During his initial evaluation, the MD stated she thought it could have been heart failure or liver failure but additional test were definitely needed. She asked what happen, ask if we routinely vaccinated him and about prior medical history. He had no prior history with ragged breathing, he typically does not vomit and he gets his routine vaccinations once a year. We told the MD, that he does every once and a while cough and spit water out when he drinks it too fast. (Doesn't always happen, usually over summer when its warm.) When playing and chasing my other dog, he does breath heavier than normal but after a few minutes of cool down back in the house, he returns to normal breathing. He does have arthritis in his back knee and we do have to give him joint supplements, but other than that he's happy, healthy dog. He was fine the morning I left home and my sister ensured me that he showed no signs of anything being wrong during the day or those few minutes in the morning passed before she went downstairs to let them out.
Sitting there waiting for what seemed like hours, MD brought us into area.

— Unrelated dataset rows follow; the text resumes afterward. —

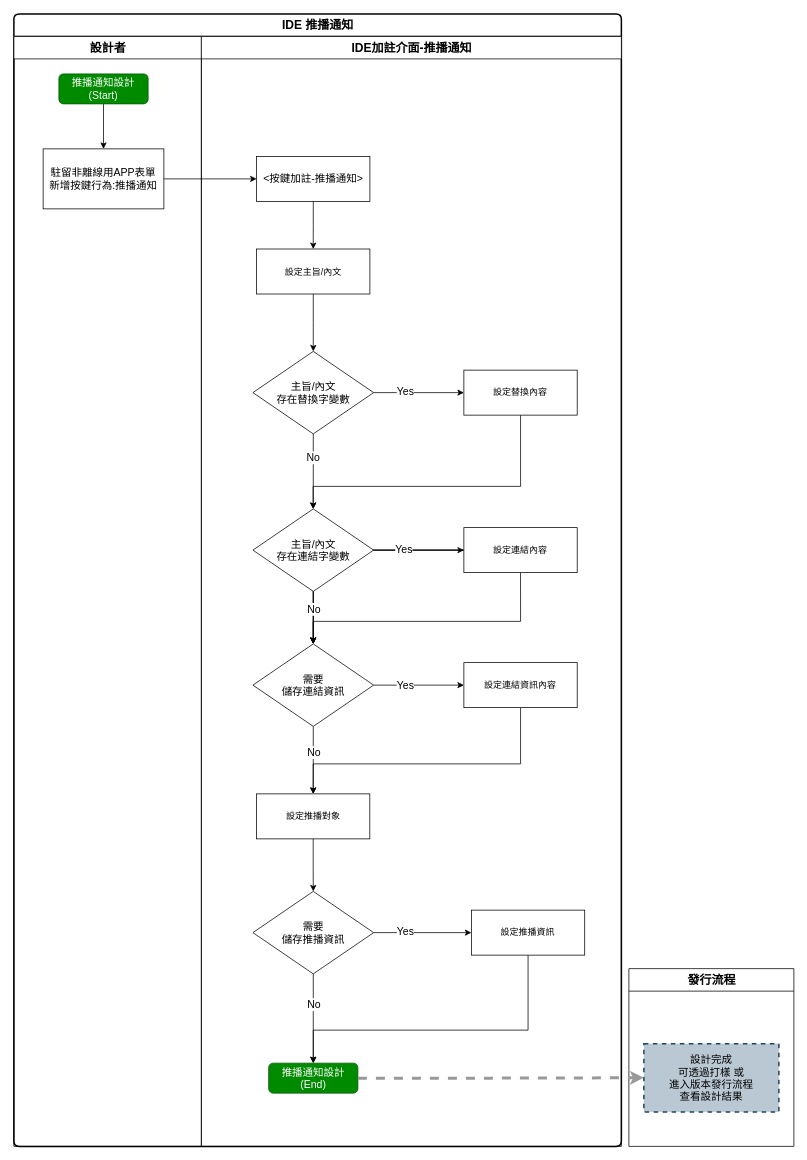
Before: 8.10.0/UPDATE/ITEM_2/IDE/attachment/IDE_MAENotice.drawio in ArcareRD/sadocs, a draw.io diagram. Source tidied: cells renumbered, new cells numbered last; positions are measured from the earlier drawing's top-left corner, leaving out a move shared by most shapes. Both pictures are drawn from the tidied source at 75%, with x=0, y=0 at pixel (14, 14).
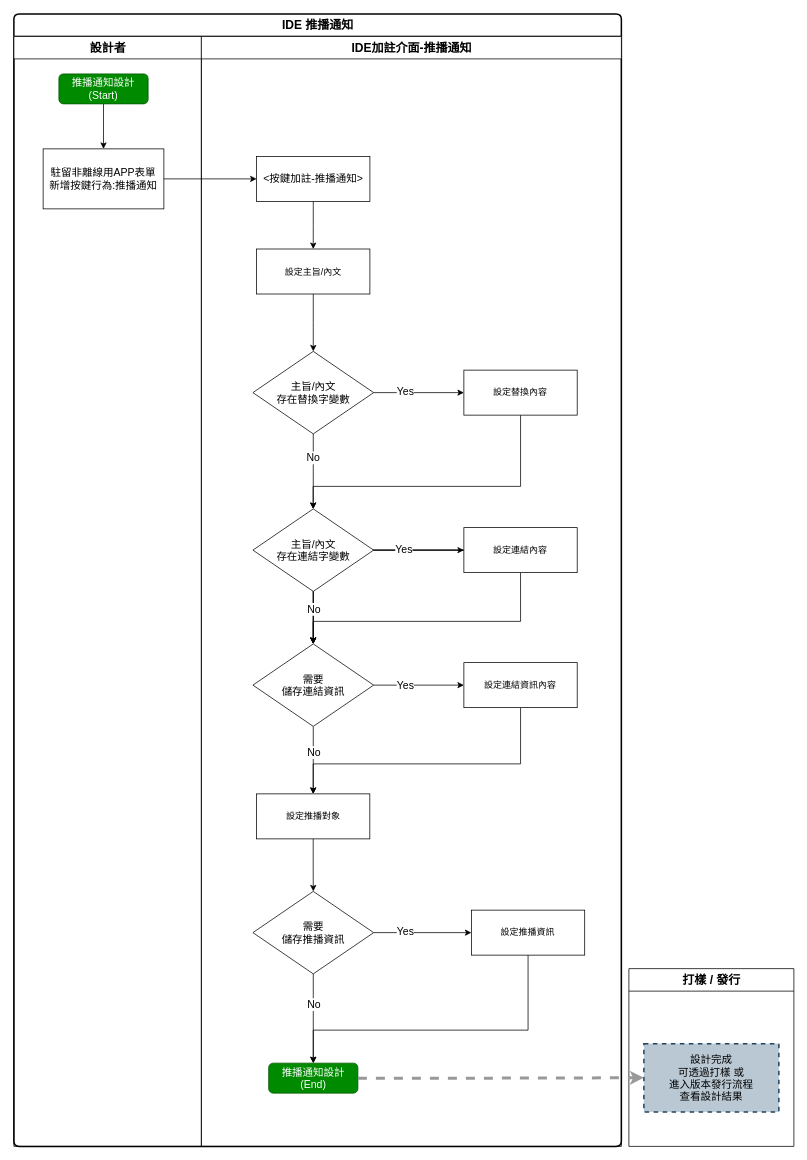
The same diagram, later.

Commit message:
IDE/attachment/IDE_MAENotice.drawio

What changed in the source:
```diff
@@
-    <mxCell id="2" value="發行流程" style="swimlane;html=1;startSize=30;fontSize=16;" parent="1" vertex="1">
+    <mxCell id="2" value="打樣 / 發行" style="swimlane;html=1;startSize=30;fontSize=16;" parent="1" vertex="1">
       <mxGeometry x="820" y="1273" width="220" height="237" as="geometry" />
     </mxCell>
```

The x-rays revealed, both his lungs contained a vast amount of fluid. The amount of fluid in his lungs was so severe, to the point where I couldn't determine the definition of his heart or lungs. The MD stated that his heart's right ventricle was fine and his preliminary diagnosis is aspiration pneumonia. They could not remove any of the fluid surgically as that would be to hard for him to recover from. MD determined, Max would be admitted to ICU, sedated to reduce the stress on his body from trying to breath so hard, supplied fluids and antibiotics and place into oxygen chamber. I have never been as frighten as I was during those minutes looking at his x-rays and seeing him being sedated and prepared. We were allowed to see Max several hours later he rested and the sedation wore off a little bit.

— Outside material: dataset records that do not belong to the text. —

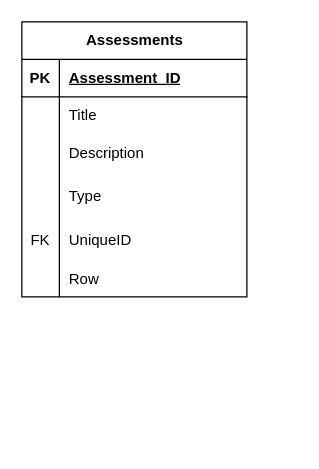
Earlier version of the draw.io diagram Application portal.drawio (SujithAnto/AssesmentPortal). Source tidied: cells renumbered, new cells numbered last; positions are measured from the earlier drawing's top-left corner, leaving out a move shared by most shapes. Both pictures are drawn from the tidied source at 125%, with x=0, y=0 at pixel (21, 21).
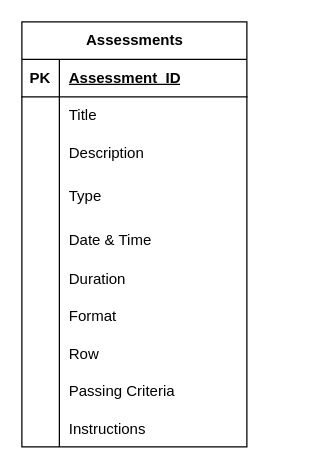
Above is the later version.

Unchanged cells that the change refers to:
```xml
<mxCell id="15" style="shape=tableRow;horizontal=0;startSize=0;swimlaneHead=0;swimlaneBody=0;fillColor=none;top=0;left=0;right=0;bottom=0;" parent="2" vertex="1">
  <mxGeometry y="160" width="180" height="30" as="geometry" />
</mxCell>
<mxCell id="18" style="shape=tableRow;horizontal=0;startSize=0;swimlaneHead=0;swimlaneBody=0;fillColor=none;top=0;left=0;right=0;bottom=0;" parent="2" vertex="1">
  <mxGeometry y="190" width="180" height="30" as="geometry" />
</mxCell>
<mxCell id="23" style="shape=tableRow;horizontal=0;startSize=0;swimlaneHead=0;swimlaneBody=0;fillColor=none;top=0;left=0;right=0;bottom=0;" parent="1" vertex="1">
  <mxGeometry y="150" width="180" height="30" as="geometry" />
</mxCell>
```

What changed in the source:
```diff
@@
     <mxCell id="2" value="Assessments" style="shape=table;startSize=30;childLayout=tableLayout;rowLines=0;fontStyle=1;align=center;html=1;" parent="1" vertex="1">
-      <mxGeometry width="180" height="220" as="geometry" />
+      <mxGeometry width="180" height="340" as="geometry" />
     </mxCell>
@@
-    <mxCell id="16" value="FK" style="shape=partialRectangle;fillColor=none;top=0;left=0;bottom=0;right=0;fontStyle=0;overflow=hidden;whiteSpace=wrap;html=1;" parent="15" vertex="1">
+    <mxCell id="16" style="shape=partialRectangle;fillColor=none;top=0;left=0;bottom=0;right=0;fontStyle=0;overflow=hidden;whiteSpace=wrap;html=1;" parent="15" vertex="1">
       <mxGeometry width="30" height="30" as="geometry" />
     </mxCell>
-    <mxCell id="17" value="UniqueID" style="shape=partialRectangle;fillColor=none;top=0;left=0;bottom=0;right=0;align=left;spacingLeft=6;fontStyle=0;overflow=hidden;whiteSpace=wrap;html=1;" parent="15" vertex="1">
+    <mxCell id="17" value="Date &amp;amp; Time" style="shape=partialRectangle;fillColor=none;top=0;left=0;bottom=0;right=0;align=left;spacingLeft=6;fontStyle=0;overflow=hidden;whiteSpace=wrap;html=1;" parent="15" vertex="1">
       <mxGeometry x="30" width="150" height="30" as="geometry" />
     </mxCell>
@@
-    <mxCell id="20" value="Row" style="shape=partialRectangle;fillColor=none;top=0;left=0;bottom=0;right=0;align=left;spacingLeft=6;overflow=hidden;" parent="18" vertex="1">
+    <mxCell id="20" value="Duration" style="shape=partialRectangle;fillColor=none;top=0;left=0;bottom=0;right=0;align=left;spacingLeft=6;overflow=hidden;" parent="18" vertex="1">
       <mxGeometry x="30" width="150" height="30" as="geometry" />
     </mxCell>
+    <mxCell id="25" style="shape=tableRow;horizontal=0;startSize=0;swimlaneHead=0;swimlaneBody=0;fillColor=none;top=0;left=0;right=0;bottom=0;" parent="2" vertex="1">
+      <mxGeometry y="220" width="180" height="30" as="geometry" />
+    </mxCell>
+    <mxCell id="26" style="shape=partialRectangle;fillColor=none;top=0;left=0;bottom=0;right=0;overflow=hidden;" parent="25" vertex="1">
+      <mxGeometry width="30" height="30" as="geometry" />
+    </mxCell>
+    <mxCell id="27" value="Format" style="shape=partialRectangle;fillColor=none;top=0;left=0;bottom=0;right=0;align=left;spacingLeft=6;overflow=hidden;" parent="25" vertex="1">
+      <mxGeometry x="30" width="150" height="30" as="geometry" />
+    </mxCell>
+    <mxCell id="28" style="shape=tableRow;horizontal=0;startSize=0;swimlaneHead=0;swimlaneBody=0;fillColor=none;top=0;left=0;right=0;bottom=0;" parent="2" vertex="1">
+      <mxGeometry y="250" width="180" height="30" as="geometry" />
+    </mxCell>
+    <mxCell id="29" style="shape=partialRectangle;fillColor=none;top=0;left=0;bottom=0;right=0;overflow=hidden;" parent="28" vertex="1">
+      <mxGeometry width="30" height="30" as="geometry" />
+    </mxCell>
+    <mxCell id="30" value="Row" style="shape=partialRectangle;fillColor=none;top=0;left=0;bottom=0;right=0;align=left;spacingLeft=6;overflow=hidden;" parent="28" vertex="1">
+      <mxGeometry x="30" width="150" height="30" as="geometry" />
+    </mxCell>
+    <mxCell id="31" style="shape=tableRow;horizontal=0;startSize=0;swimlaneHead=0;swimlaneBody=0;fillColor=none;top=0;left=0;right=0;bottom=0;" parent="2" vertex="1">
+      <mxGeometry y="280" width="180" height="30" as="geometry" />
+    </mxCell>
+    <mxCell id="32" style="shape=partialRectangle;fillColor=none;top=0;left=0;bottom=0;right=0;overflow=hidden;" parent="31" vertex="1">
+      <mxGeometry width="30" height="30" as="geometry" />
+    </mxCell>
+    <mxCell id="33" value="Passing Criteria" style="shape=partialRectangle;fillColor=none;top=0;left=0;bottom=0;right=0;align=left;spacingLeft=6;overflow=hidden;" parent="31" vertex="1">
+      <mxGeometry x="30" width="150" height="30" as="geometry" />
+    </mxCell>
+    <mxCell id="34" style="shape=tableRow;horizontal=0;startSize=0;swimlaneHead=0;swimlaneBody=0;fillColor=none;top=0;left=0;right=0;bottom=0;" parent="2" vertex="1">
+      <mxGeometry y="310" width="180" height="30" as="geometry" />
+    </mxCell>
+    <mxCell id="35" style="shape=partialRectangle;fillColor=none;top=0;left=0;bottom=0;right=0;overflow=hidden;" parent="34" vertex="1">
+      <mxGeometry width="30" height="30" as="geometry" />
+    </mxCell>
+    <mxCell id="36" value="Instructions" style="shape=partialRectangle;fillColor=none;top=0;left=0;bottom=0;right=0;align=left;spacingLeft=6;overflow=hidden;" parent="34" vertex="1">
+      <mxGeometry x="30" width="150" height="30" as="geometry" />
+    </mxCell>
@@
-    <mxCell id="24" style="shape=partialRectangle;fillColor=none;top=0;left=0;bottom=0;right=0;overflow=hidden;whiteSpace=wrap;html=1;" parent="23" vertex="1">
-      <mxGeometry width="30" height="30" as="geometry" />
-    </mxCell>
```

Today, 7/16 is day two. This morning the MD called to provide status. Max's x-rays showed improvement - some of the fluid has been released. He was still dependent on the pure oxygen when he visited him this evening. The staff's goal tonight for Max - which big goal for us, is to see if he can successfully breathe in normal cage. This will mean huge step for us bringing him home by Wednesday. On Wednesday, another x-ray will be taken on his lungs. This image will determine if the antibiotics are fighting infections and helping him or if fluid should be tested. We hope the fluid keeps getting out of his lungs!
Has anyone else been through this? I just want to ensure that he's getting best medical treatment!